BILL COWHER is an emotional man, and his feelings of disgust and anger were readily apparent last Thursday as he called his team together midway through practice. The Steelers coach sensed a lack of intensity that simply could not be tolerated from a team that had lost three of its first four games. As the players gathered around him, Cowher talked about the importance of resilience and avoiding self-pity. He hammered home his displeasure by using a tactic he rarely employs during the regular season: He started the entire practice over again. "He said it didn't matter if we were out there for another two hours," says reserve quarterback Charlie Batch. "We couldn't believe it, because we were halfway through the day."
The defending Super Bowl champs seemed to get the point, as they reminded everyone how dominant they can be, in Sunday's 45--7 win over Kansas City. In handing the Chiefs their worst loss since 1984 (excluding '87, a strike year), Pittsburgh was nearly flawless on offense, scoring on five of its first six possessions. Quarterback Ben Roethlisberger completed 16 of 19 passes for 238 yards and two touchdowns and no interceptions. (His passer rating was 153.8.) The backfield combination of Willie Parker and Najeh Davenport ran for 187 yards, while the Steelers averaged an eye-popping 7.3 yards per play.
"That win was a total team effort," Roethlisberger said after the game. "The offensive line did its job and so did the receivers, backs and myself. We just executed well, that's all it was."
Though it would be wrong to place too much significance on this victory—the Chiefs, after all, are 2--3, having beaten only San Francisco and Arizona—the win did ease the pressure on a team that is not as bad as its sluggish start suggested. Before Sunday's game the Steelers had dealt with a variety of issues that kept them stumbling through the first month of the season.
For one thing, their schedule has been brutal: After opening with a win over Miami, they lost consecutive games to Jacksonville, Cincinnati and San Diego—three teams that should contend for playoff spots this year. There's also an easy tendency to blame Roethlisberger, who missed the season opener after emergency surgery to remove his appendix and entered Sunday's game with no touchdown passes, seven interceptions and an abysmal 41.7 passer rating. But that wasn't the only thing wrong with the Pittsburgh offense. With wideout Hines Ward facing constant double coverage, no one else in Pittsburgh's receiving corps (first-round pick Santonio Holmes, Cedrick Wilson and Nate Washington) had emerged as a dangerous threat. The offensive line, a staple of the team's past success, let their pass protection slip at some key moments. The running game suffered from the loss of the recently retired Jerome Bettis. Perhaps most important, the Steelers discovered how every team gets up for the NFL champs.

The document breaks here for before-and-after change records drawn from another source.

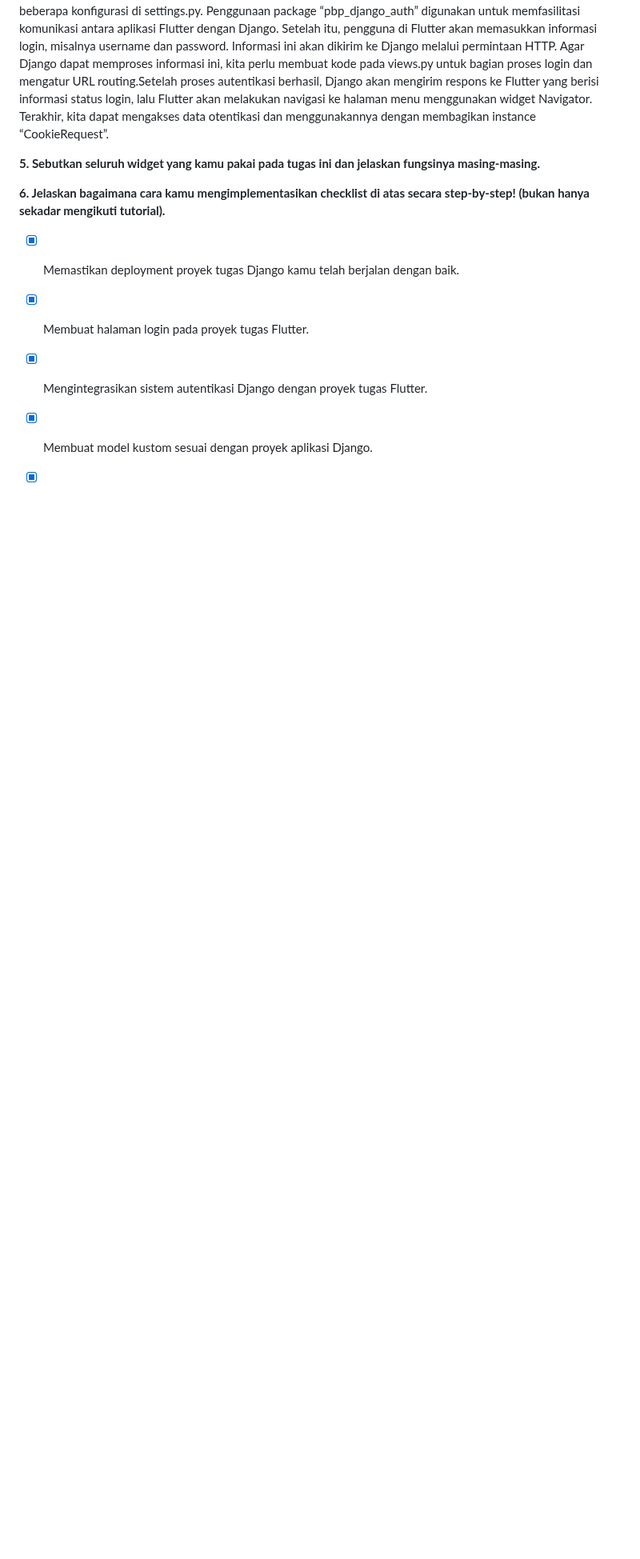
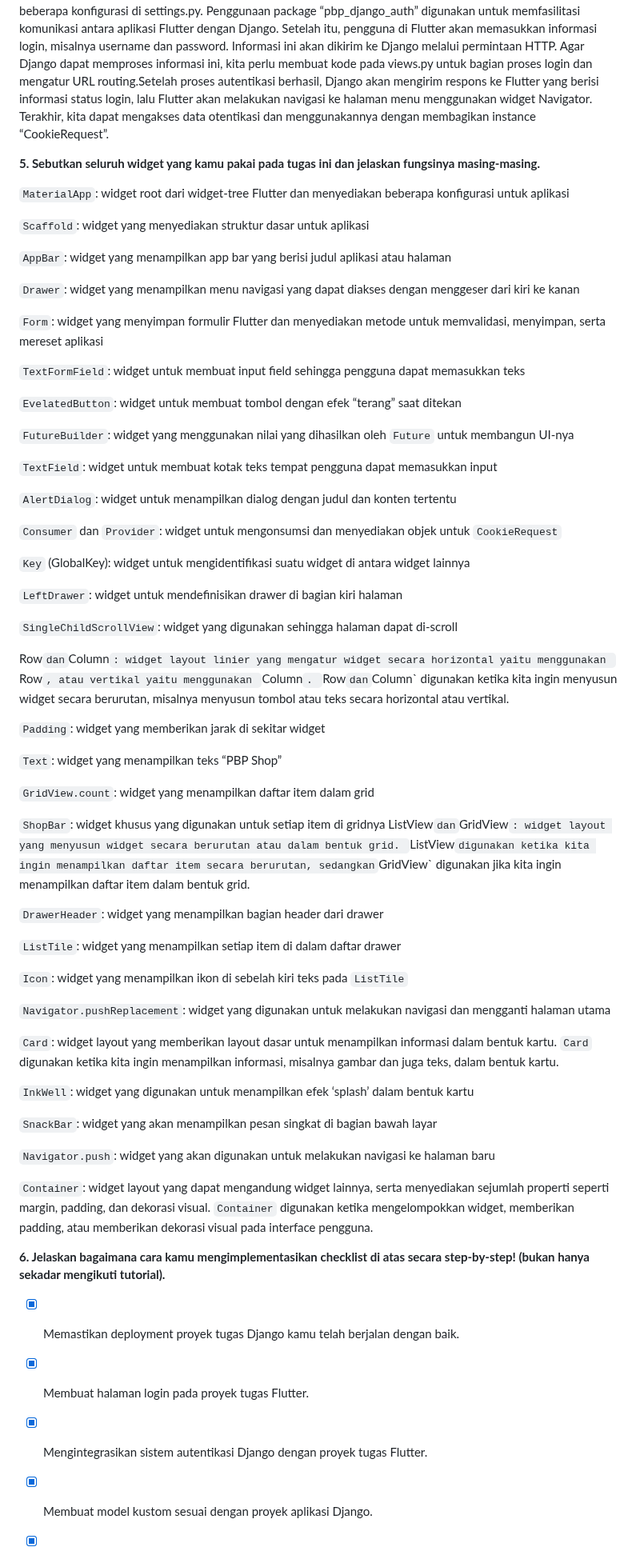
Before and after one commit to elenazahrak/geprek-lensu-mobile, a Markdown page: README.md, the part around the change. Shown at 80% size. Drawn GitHub-style; folded sections open; blank space fills up the shorter version.

Commit message:
Update README.md Tugas 9 (2)

```diff
--- a/README.md
+++ b/README.md
@@ -356,6 +356,63 @@ Pertama-tama, dari sisi Django, kita dapat membuat proses autentikasi dengan mem
 
 **5. Sebutkan seluruh widget yang kamu pakai pada tugas ini dan jelaskan fungsinya masing-masing.**
 
+`MaterialApp`: widget root dari widget-tree Flutter dan menyediakan beberapa konfigurasi untuk aplikasi
+
+`Scaffold`: widget yang menyediakan struktur dasar untuk aplikasi
+
+`AppBar`: widget yang menampilkan app bar yang berisi judul aplikasi atau halaman
+
+`Drawer`: widget yang menampilkan menu navigasi yang dapat diakses dengan menggeser dari kiri ke kanan
+
+`Form`: widget yang menyimpan formulir Flutter dan menyediakan metode untuk memvalidasi, menyimpan, serta mereset aplikasi
+
+`TextFormField`: widget untuk membuat input field sehingga pengguna dapat memasukkan teks
+
+`EvelatedButton`: widget untuk membuat tombol dengan efek “terang” saat ditekan
+
+`FutureBuilder`: widget yang menggunakan nilai yang dihasilkan oleh `Future` untuk membangun UI-nya
+
+`TextField`: widget untuk membuat kotak teks tempat pengguna dapat memasukkan input
+
+`AlertDialog`: widget untuk menampilkan dialog dengan judul dan konten tertentu
+
+`Consumer` dan `Provider`: widget untuk mengonsumsi dan menyediakan objek untuk `CookieRequest`
+
+`Key` (GlobalKey<FormState>): widget untuk mengidentifikasi suatu widget di antara widget lainnya
+
+`LeftDrawer`: widget untuk mendefinisikan drawer di bagian kiri halaman
+
+`SingleChildScrollView`: widget yang digunakan sehingga halaman dapat di-scroll
+
+Row` dan `Column`: widget layout linier yang mengatur widget secara horizontal yaitu menggunakan `Row`, atau vertikal yaitu menggunakan `Column`. `Row` dan `Column` digunakan ketika kita ingin menyusun widget secara berurutan, misalnya menyusun tombol atau teks secara horizontal atau vertikal.
+
+`Padding`: widget yang memberikan jarak di sekitar widget
+
+`Text`: widget yang menampilkan teks “PBP Shop”
+
+`GridView.count`: widget yang menampilkan daftar item dalam grid
+
+`ShopBar`: widget khusus yang digunakan untuk setiap item di gridnya
+ListView` dan `GridView`: widget layout yang menyusun widget secara berurutan atau dalam bentuk grid. `ListView` digunakan ketika kita ingin menampilkan daftar item secara berurutan, sedangkan `GridView` digunakan jika kita ingin menampilkan daftar item dalam bentuk grid.
+
+`DrawerHeader`: widget yang menampilkan bagian header dari drawer
+
+`ListTile`: widget yang menampilkan setiap item di dalam daftar drawer
+
+`Icon`: widget yang menampilkan ikon di sebelah kiri teks pada `ListTile`
+
+`Navigator.pushReplacement`: widget yang digunakan untuk melakukan navigasi dan mengganti halaman utama
+
+`Card`: widget layout yang memberikan layout dasar untuk menampilkan informasi dalam bentuk kartu. `Card` digunakan ketika kita ingin menampilkan informasi, misalnya gambar dan juga teks, dalam bentuk kartu.
+
+`InkWell`: widget yang digunakan untuk menampilkan efek ‘splash’ dalam bentuk kartu
+
+`SnackBar`: widget yang akan menampilkan pesan singkat di bagian bawah layar
+
+`Navigator.push`: widget yang akan digunakan untuk melakukan navigasi ke halaman baru
+
+`Container`: widget layout yang dapat mengandung widget lainnya, serta menyediakan sejumlah properti seperti margin, padding, dan dekorasi visual. `Container` digunakan ketika mengelompokkan widget, memberikan padding, atau memberikan dekorasi visual pada interface pengguna.
+
 **6. Jelaskan bagaimana cara kamu mengimplementasikan checklist di atas secara step-by-step! (bukan hanya sekadar mengikuti tutorial).**
 
 - [x] Memastikan deployment proyek tugas Django kamu telah berjalan dengan baik.
```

Parker said he realized this two weeks after Pittsburgh's 9--0 loss at Jacksonville on Sept. 18, while watching the Jaguars lose to the Redskins during the Steelers' bye week. He noticed that Jacksonville didn't play with nearly as much fire as it had against Pittsburgh. "I realized that if we're going to be every team's homecoming game," Parker says, "we need to start hitting people in the mouth first."
The question in the coming weeks is whether the Steelers can continue what they started against Kansas City. The schedule doesn't get much easier in the next month (after visits to Atlanta and Oakland, home games await against Denver and New Orleans), but now that Roethlisberger seems to have regained the form that has made him 28--7 as a starter, the team expects to play with renewed confidence. Pittsburgh also has five AFC North games remaining, so is still very much in the hunt for the division title.
That had to be on the Steelers' minds before Sunday's game, when they watched one of their rivals, Baltimore, lose to Carolina on the locker-room TV. After taking the field for warmups, Pittsburgh learned that another AFC North team, Cincinnati, had fallen to Tampa Bay. And when his players returned inside before kickoff, Cowher announced that it was time for the Steelers to do their part in closing the gap in the division.